I reviewed what other systems do. In the US, the most popular among new systems is the use of colors. For example, there are Blue Lines in places like Boston, Dallas, Los Angeles, Minneapolis, Salt Lake City, Atlanta and Washington DC, like what Sound Transit has proposed.
A few systems rely on numbers or letters. Denver uses letters. Paris uses both (numbers for city lines and letters for the regional rail system). New York uses both (a legacy of the days when the subways were owned and operated by multiple companies). Along with London, Tokyo and Vancouver have labels for each of their lines.
As reflected in these numerous examples, there is no standard way to define lines. Even in cases where one primary scheme exists (such as colors), there can be primary and secondary references (numbers or letters) often applied to each line.
Choosing Label Names
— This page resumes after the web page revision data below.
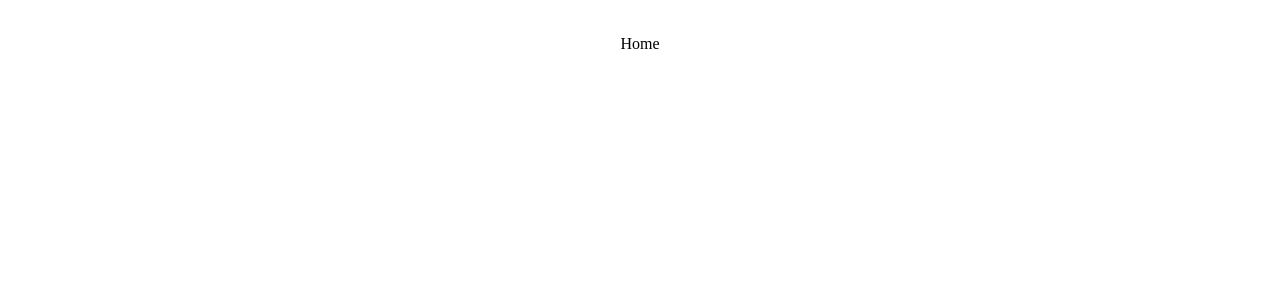
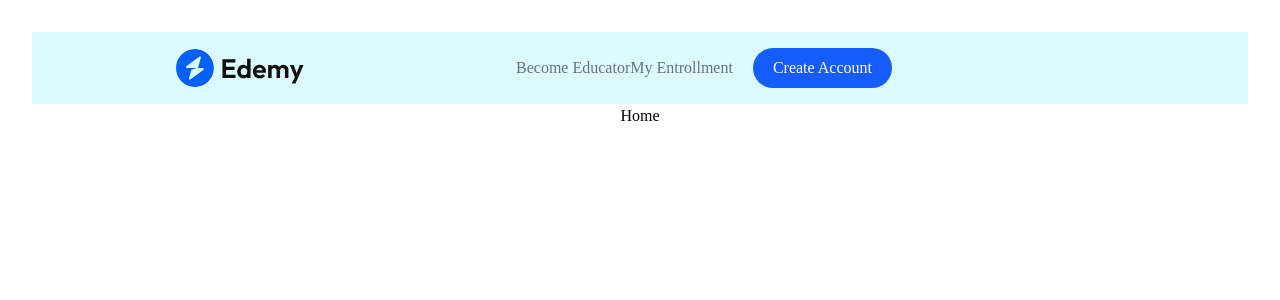
Before and after one commit to NimanthaSupun/lms, a React (Vite) app in the folder client/: page / in a window 1280 px wide. Shown: the top 300 px of the page. Built offline with nearby package versions, Linux system fonts and the light colour scheme.

Commit message:
feat: implement NavBar component and conditionally render based on route

```diff
--- a/client/src/App.jsx
+++ b/client/src/App.jsx
@@ -1,7 +1,7 @@
 import { useState } from 'react'
 import reactLogo from './assets/react.svg'
 import './App.css'
-import { Route, Routes } from 'react-router-dom'
+import { Route, Routes, useMatch } from 'react-router-dom'
 import Home from './pages/students/Home'
 import CourseList from './pages/students/CoursesList'
 import CourseDetails from './pages/students/CourseDetails'
@@ -13,13 +13,16 @@
 import AddCourse from './pages/educator/AddCourse'
 import MyCourses from './pages/educator/MyCourses'
 import StudentEnroll from './pages/educator/StudentEnroll'
+import NavBar from './components/students/NavBar'
 
 
 function App() {
 
+  const isEducatorRouter = useMatch('/educator/*')
+
   return (
-   <div>
-
+   <div className='text-default min-h-screen bg-white'>
+    {!isEducatorRouter &&  <NavBar />}
     <Routes>
       <Route path='/' element={<Home/>} />
       <Route path='/course-list' element={<CourseList/>} />
--- a/client/src/components/students/NavBar.jsx
+++ b/client/src/components/students/NavBar.jsx
@@ -1,9 +1,23 @@
 import React from 'react'
+import { assets } from '../../assets/assets'
+import { Link } from 'react-router-dom'
 
 const NavBar = () => {
+
+  const isCourseListPage = location.pathname.includes('/course-list');
+
   return (
-    <div>
-        <h1>NavBar</h1>
+    <div className= {`flex items-center justify-between px-4 sm:px-10 md:px-14 lg:px-36 border-gray-500 py-4  ${isCourseListPage ? 'bg-white' :'bg-cyan-100/70'}`}>
+      <img src={assets.logo} alt="Logo" className='w-28 lg:w-32 cursor-pointer'/>
+      <div className='hidden md:flex items-center gap-5 text-gray-500'>
+        <div>
+          <button>Become Educator</button>
+          <Link to='./my-enrollments'>My Entrollment</Link>
+        </div>
+        <button className='bg-blue-600 text-white px-5 py-2 rounded-full'>Create Account</button>
+      </div>
+
+      <div></div>
     </div>
   )
 }
```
If we did choose label names, I wondered would be the best labels. There are many ways to choose label names. My scheme begins with two additional principles that could be applied to line labels that could enhance the messaging:
1. Choose a label that implies an obvious primary color. In this way, the name can be interchangeable with other signage that riders would see, and respect the current ST approach of using colors.
2. Choose a label that would lead to alphabetized lines. While not as important as a color linkage, this would provide riders with one more way to interpret the order of the lines.
In other words, rather than have to choose, Sound Transit could adopt an integrated labeling strategy that would allow for users to identify lines in several ways! I have even created an initial suggestion for labels based on this idea. The ordinal letters, colors combined with symbols could make it particularly clearer for non-English speaking travelers, kids and others who can’t yet read English well.
My Initial Labeling Scheme
Red Line. Line letter: A. Label name: Apple Line. Specific color: Medium/dark red (as a red delicious apple). Symbol: an apple. An apple is often associated with red.
Tacoma Link. Line letter: B. Label name: Bear Paw Line. Specific color: Medium brown (as a grizzly bear). Symbol: a bear’s paw. Curiously, Tacoma Link has not been slated for a line color; it may be useful to do this for a number of reasons. Bears are often associated with brown.
Blue Line. Line letter: C. Label name: Cascadia Line. Specific color: Sky Blue (as a sky color above the silhouette from the Cascades). Symbol: snow-covered mountains (Mt. Si or Mt. Rainier?) against sky. The term Cascadia has often been used in local slang.
Green Line. Line letter: D. Label name: Duwamish Line. Color: Bright Green (perhaps similar to the color of Sounders, Seahawks and evoking a green river). Synbol: native American symbol or silhouette as appropriate. Since our region was home to the Duwamish tribe including Chief Sealth; honoring their legacy is wholly appropriate.
Fifth Line. Line letter: E. Label name: Eagle Line. Color: Darker gray (as in bald eagle feathers). Symbol: an eagle’s head or body. With major colors already assigned; the next label can be flexible on color choice. Honoring the many eagles in our region seems a good label for “E”.
I’ve devised even more initial line labels using these same principles.
F — Forest Line, with dark green. Symbol: tall evergreen trees in a forest
G — Grapevine Line, with darker purple. Symbol: grape bunch attached on a vine
H — Husky Line, with gold (UW color). Symbol: a husky head
I — Independence Line, with navy blue (US flag color). Symbol: a star
J — Jazz Line, with black (piano keys or sheet music staff). Symbol: a grand piano, a keyboard or notes
There are merely initial labels, colors and symbols. I would suggest that ST create a professional artistic process using seasoned marketing professionals and trademark attorneys to develop great proper labels. Still, I do think there is quite a lot of merit in developing a labeling scheme like this one for a multi-line system in our multi-operator transit region.